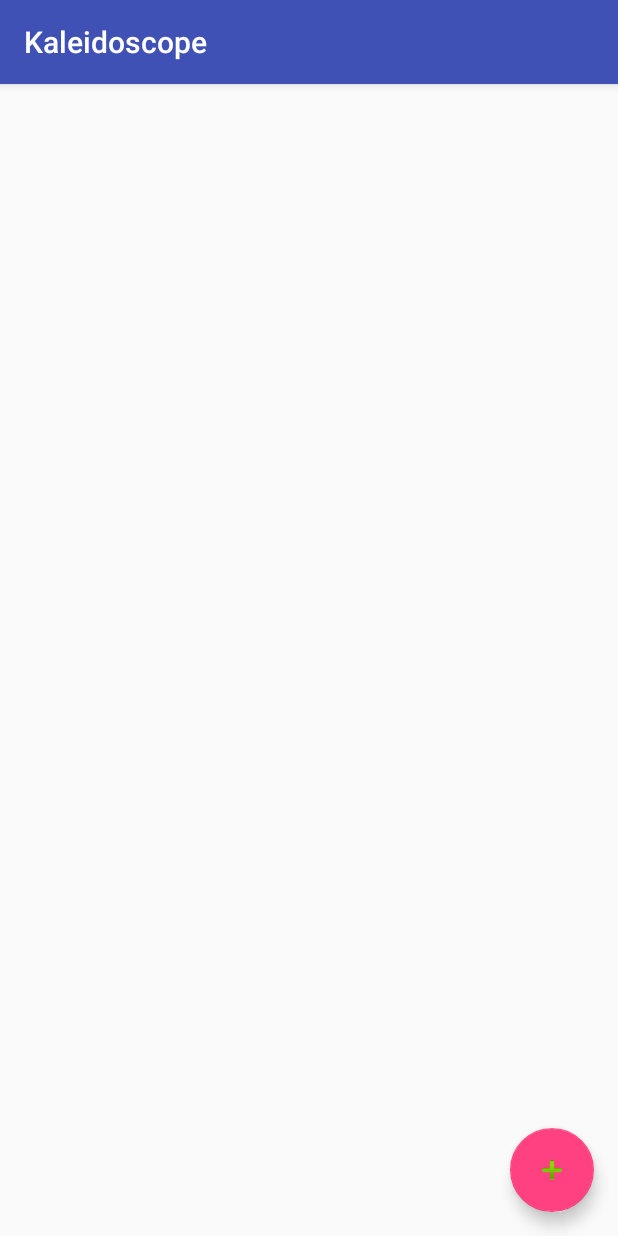
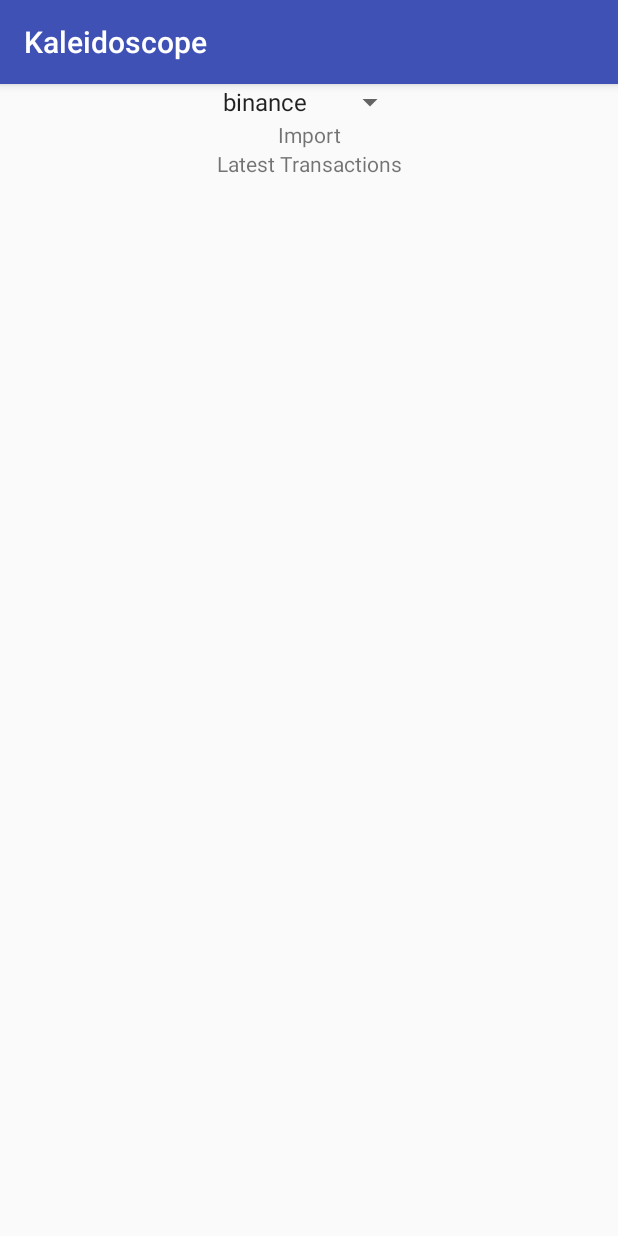
Before and after one commit to hsukev/Kaleidoscope, an Android app: the fragment HistoryFragment shown on its own in the app's theme, on a phone screen of 412 x 824 dp. Run offline under Robolectric (Android 15) with nearby library versions, the phone set to English and light mode, and no system bars; our stand-ins replace ButterKnife, Room's generated code.

Commit message:
feat: Add exchange import spinner, balance calculation method

```diff
--- a/app/src/main/java/urbanutility/design/kaleidoscope/HistoryFragment.java
+++ b/app/src/main/java/urbanutility/design/kaleidoscope/HistoryFragment.java
@@ -5,13 +5,14 @@ import android.arch.lifecycle.Observer;
 import android.arch.lifecycle.ViewModelProviders;
 import android.os.Bundle;
 import android.support.annotation.Nullable;
-import android.support.design.widget.FloatingActionButton;
 import android.support.v4.app.Fragment;
 import android.support.v7.widget.LinearLayoutManager;
 import android.support.v7.widget.RecyclerView;
 import android.view.LayoutInflater;
 import android.view.View;
 import android.view.ViewGroup;
+import android.widget.Spinner;
+import android.widget.TextView;
 
 import java.util.List;
 
@@ -31,8 +32,10 @@ import urbanutility.design.kaleidoscope.view.OrdersAdapter;
 public class HistoryFragment extends Fragment {
     @BindView(R.id.recyclerView)
     RecyclerView recycler;
-    @BindView(R.id.floatingActionButton)
-    FloatingActionButton fab;
+    @BindView(R.id.spinner)
+    Spinner spinner;
+    @BindView(R.id.import_button)
+    TextView importButton;
 
     public KaleidoViewModel kaleidoViewModel;
     public Retrofit.Builder retrofitBuilder;
@@ -73,11 +76,11 @@ public class HistoryFragment extends Fragment {
         recycler.setAdapter(adapter);
         recycler.setLayoutManager(new LinearLayoutManager(getContext(), LinearLayoutManager.VERTICAL, false));
 
-        fab.setOnClickListener(new View.OnClickListener() {
+        importButton.setOnClickListener(new View.OnClickListener() {
             @Override
             public void onClick(View view) {
                 KaleidoExchangePort exchangePort = new KaleidoExchangePort(HistoryFragment.this);
-                exchangePort.addExchange("binance");
+                exchangePort.addExchange(spinner.getSelectedItem().toString());
             }
         });
     }
--- a/app/src/main/java/urbanutility/design/kaleidoscope/clients/HmacSigner.java
+++ b/app/src/main/java/urbanutility/design/kaleidoscope/HmacSigner.java
@@ -1,4 +1,4 @@
-package urbanutility.design.kaleidoscope.clients;
+package urbanutility.design.kaleidoscope;
 
 import org.apache.commons.codec.binary.Hex;
 
--- a/app/src/main/java/urbanutility/design/kaleidoscope/database/KaleidoDao.java
+++ b/app/src/main/java/urbanutility/design/kaleidoscope/database/KaleidoDao.java
@@ -5,7 +5,6 @@ import android.arch.lifecycle.LiveData;
 import android.arch.persistence.room.Insert;
 import android.arch.persistence.room.OnConflictStrategy;
 import android.arch.persistence.room.Query;
-import android.arch.persistence.room.Transaction;
 
 import java.util.List;
 
@@ -22,20 +21,17 @@ public abstract class KaleidoDao {
     @Insert(onConflict = OnConflictStrategy.IGNORE)
     public abstract void insertOrder(KaleidoOrder... kaleidoOrders);
 
-    @Insert
+    @Insert(onConflict = OnConflictStrategy.REPLACE)
     public abstract void insertBalance(KaleidoBalance... kaleidoBalances);
 
     @Query("SELECT * FROM kaleido_orders")
     public abstract LiveData<List<KaleidoOrder>> getAllOrders();
 
-    @Transaction
-    public void queryAndUpdate(){
-
-    }
-
-
-
     @Query("SELECT * FROM kaleido_balances")
     public abstract LiveData<List<KaleidoBalance>> getAllBalances();
 
+    @Query("SELECT * FROM kaleido_balances WHERE symbol == :symbol ")
+    public abstract KaleidoBalance getBalance(String symbol);
+
+
 }
--- a/app/src/main/java/urbanutility/design/kaleidoscope/module/binance/client/BinanceRequestInterceptor.java
+++ b/app/src/main/java/urbanutility/design/kaleidoscope/module/binance/client/BinanceRequestInterceptor.java
@@ -8,7 +8,7 @@ import okhttp3.HttpUrl;
 import okhttp3.Interceptor;
 import okhttp3.Request;
 import okhttp3.Response;
-import urbanutility.design.kaleidoscope.clients.HmacSigner;
+import urbanutility.design.kaleidoscope.HmacSigner;
 
 /**
  * Created by jerye on 1/4/2018.
@@ -43,14 +43,14 @@ public class BinanceRequestInterceptor implements Interceptor {
             if(isSignedRequired){
                 String query = originalRequest.url().query();
                 String signedKey = HmacSigner.signSHA256(query, mSecretKey);
-                Log.d(LOG, signedKey);
+//                Log.d(LOG, signedKey);
                 HttpUrl signedURL = originalRequest.url().newBuilder().addQueryParameter("signature", signedKey).build();
                 newBuilder.url(signedURL);
             }
         }
 
         Request request = newBuilder.build();
-//        Log.d(LOG, request.headers().toString());
+        Log.d(LOG, request.headers().toString());
 //        Log.d("HttpInterceptorNew", request.toString());
         return chain.proceed(request);
     }
--- a/app/src/main/java/urbanutility/design/kaleidoscope/view/KaleidoViewModel.java
+++ b/app/src/main/java/urbanutility/design/kaleidoscope/view/KaleidoViewModel.java
@@ -29,9 +29,12 @@ public class KaleidoViewModel extends AndroidViewModel {
         return kaleidoDatabase.kaleidoDao().getAllOrders();
     }
 
-
     public LiveData<List<KaleidoBalance>> getAllBalances(){
         return kaleidoDatabase.kaleidoDao().getAllBalances();
+    }
+
+    public KaleidoBalance getBalance(String symbol){
+        return kaleidoDatabase.kaleidoDao().getBalance(symbol);
     }
 
     public void insertOrder(KaleidoOrder kaleidoOrder){
--- a/app/src/main/res/layout/transactions_page.xml
+++ b/app/src/main/res/layout/transactions_page.xml
@@ -1,21 +1,33 @@
 <?xml version="1.0" encoding="utf-8"?>
-<FrameLayout xmlns:android="http://schemas.android.com/apk/res/android"
+<LinearLayout xmlns:android="http://schemas.android.com/apk/res/android"
     android:layout_width="match_parent"
+    xmlns:tools="http://schemas.android.com/tools"
+    android:orientation="vertical"
     xmlns:app="http://schemas.android.com/apk/res-auto"
     android:layout_height="match_parent">
+
+    <Spinner
+        android:id="@+id/spinner"
+        android:layout_gravity="center_horizontal"
+        android:layout_width="wrap_content"
+        android:entries="@array/exchange_dropdown"
+        android:layout_height="wrap_content">
+    </Spinner>
+    <TextView
+        android:id="@+id/import_button"
+        android:text="@string/import_button"
+        android:layout_width="match_parent"
+        android:gravity="center"
+        android:layout_height="wrap_content" />
+    <TextView
+        android:text="@string/latest_transactions"
+        android:layout_width="match_parent"
+        android:gravity="center"
+        android:layout_height="wrap_content" />
 
     <android.support.v7.widget.RecyclerView
         android:id="@+id/recyclerView"
         android:layout_width="match_parent"
         android:layout_height="match_parent" />
 
-    <android.support.design.widget.FloatingActionButton
-        android:id="@+id/floatingActionButton"
-        app:srcCompat="@android:drawable/ic_input_add"
-        android:layout_width="wrap_content"
-        android:layout_height="wrap_content"
-        android:layout_gravity="bottom|right"
-        android:layout_margin="16dp"
-        android:clickable="true"
-        android:onClick="addExchange" />
-</FrameLayout>
+</LinearLayout>
--- a/app/src/main/res/values/strings.xml
+++ b/app/src/main/res/values/strings.xml
@@ -3,4 +3,18 @@
 
     <!-- TODO: Remove or change this placeholder text -->
     <string name="hello_blank_fragment">Hello blank fragment</string>
+
+    <string name="import_button">Import</string>
+    <string name="latest_transactions">Latest Transactions</string>
+    <string-array name="exchange_dropdown">
+        <item>binance</item>
+        <item>cryptopia</item>
+        <item>bittrex</item>
+        <item>kucoins</item>
+        <item>gemini</item>
+        <item>gdax</item>
+        <item>coinbase</item>
+        <item>poloniex</item>
+    </string-array>
+
 </resources>
```
Also changed, not shown: app/src/main/java/urbanutility/design/kaleidoscope/module/binance/client/BinanceChainRequestor.java (+19 -9 lines), app/src/main/java/urbanutility/design/kaleidoscope/view/BalanceAdapter.java (added, +63 -0 lines), app/src/main/res/layout/balance_item.xml (added, +21 -0 lines).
※
* EXERCISE *
Where a line of the entries contains "widget", report that line.

* RESPONSE AREA *
-import android.support.design.widget.FloatingActionButton;
 import android.support.v7.widget.LinearLayoutManager;
 import android.support.v7.widget.RecyclerView;
+import android.widget.Spinner;
+import android.widget.TextView;
     <android.support.v7.widget.RecyclerView
-    <android.support.design.widget.FloatingActionButton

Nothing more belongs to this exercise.